Top of RECORDS SHOWN

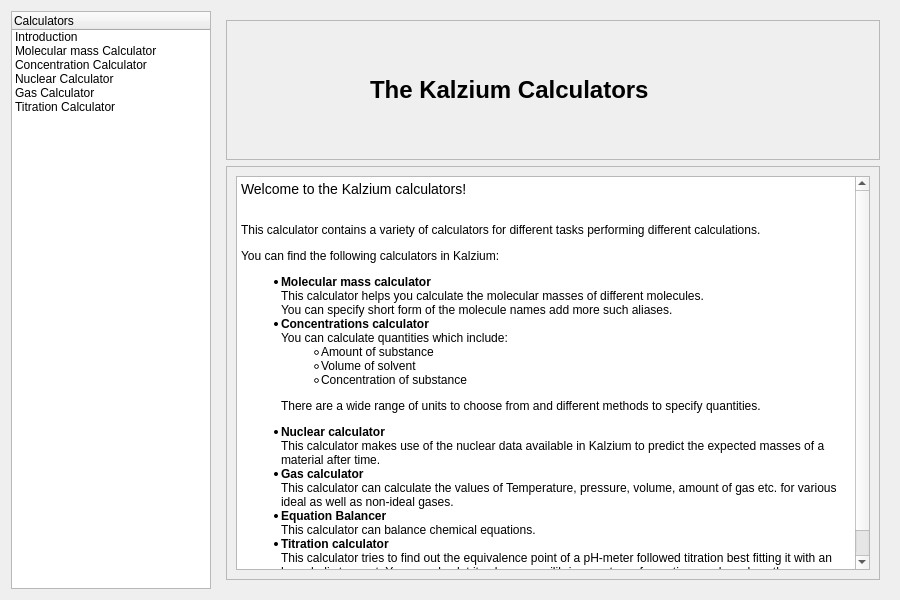
First picture: the form in src/calculator/calculator.ui, repository KDE/kalzium, before the edit.
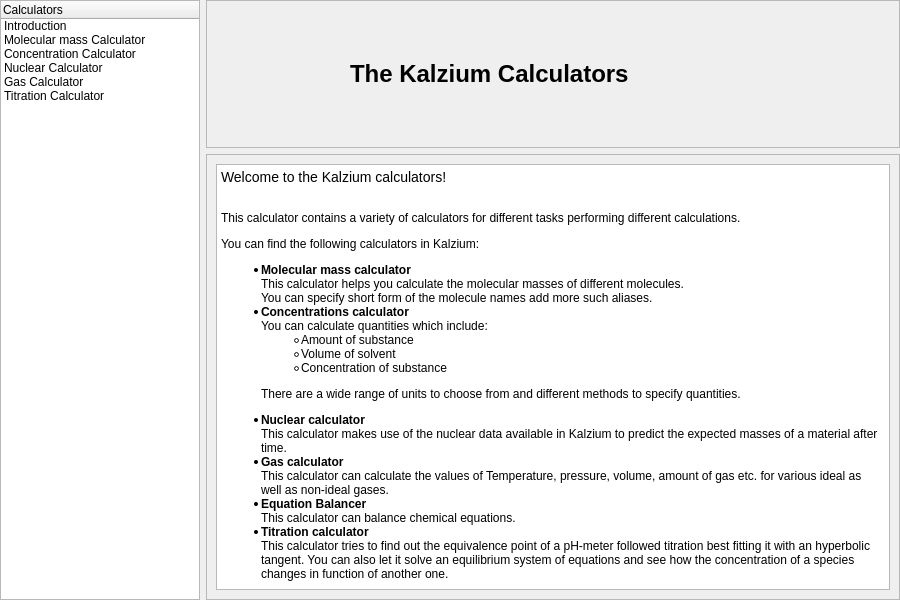
Second picture: the form after the edit. Custom widgets are drawn as their Qt base class.

Commit message: Fix double margins

Diff of the .ui file:
```diff
--- a/src/calculator/calculator.ui
+++ b/src/calculator/calculator.ui
@@ -17,6 +17,9 @@
    </size>
   </property>
   <layout class="QHBoxLayout" name="horizontalLayout_3">
+   <property name="margin">
+    <number>0</number>
+   </property>
    <item>
     <widget class="QTreeWidget" name="tree">
      <property name="minimumSize">
@@ -83,15 +86,12 @@
    <item>
     <widget class="QStackedWidget" name="stack">
      <widget class="QWidget" name="intro">
-      <layout class="QVBoxLayout" name="verticalLayout">
+      <layout class="QVBoxLayout" name="verticalLayout" stretch="0,1">
+       <property name="margin">
+        <number>0</number>
+       </property>
        <item>
         <widget class="QFrame" name="frame">
-         <property name="maximumSize">
-          <size>
-           <width>16777215</width>
-           <height>140</height>
-          </size>
-         </property>
          <property name="frameShape">
           <enum>QFrame::StyledPanel</enum>
          </property>
```
The commit also changes 5 other files.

Bottom of RECORDS SHOWN

• EXERCISE PROMPT:
Give back all the data exactly, minus pictures.

• YOUR SOLUTION:
First picture: the form in src/calculator/calculator.ui, repository KDE/kalzium, before the edit.
Second picture: the form after the edit. Custom widgets are drawn as their Qt base class.

Commit message: Fix double margins

Diff of the .ui file:
```diff
--- a/src/calculator/calculator.ui
+++ b/src/calculator/calculator.ui
@@ -17,6 +17,9 @@
    </size>
   </property>
   <layout class="QHBoxLayout" name="horizontalLayout_3">
+   <property name="margin">
+    <number>0</number>
+   </property>
    <item>
     <widget class="QTreeWidget" name="tree">
      <property name="minimumSize">
@@ -83,15 +86,12 @@
    <item>
     <widget class="QStackedWidget" name="stack">
      <widget class="QWidget" name="intro">
-      <layout class="QVBoxLayout" name="verticalLayout">
+      <layout class="QVBoxLayout" name="verticalLayout" stretch="0,1">
+       <property name="margin">
+        <number>0</number>
+       </property>
        <item>
         <widget class="QFrame" name="frame">
-         <property name="maximumSize">
-          <size>
-           <width>16777215</width>
-           <height>140</height>
-          </size>
-         </property>
          <property name="frameShape">
           <enum>QFrame::StyledPanel</enum>
          </property>
```
The commit also changes 5 other files.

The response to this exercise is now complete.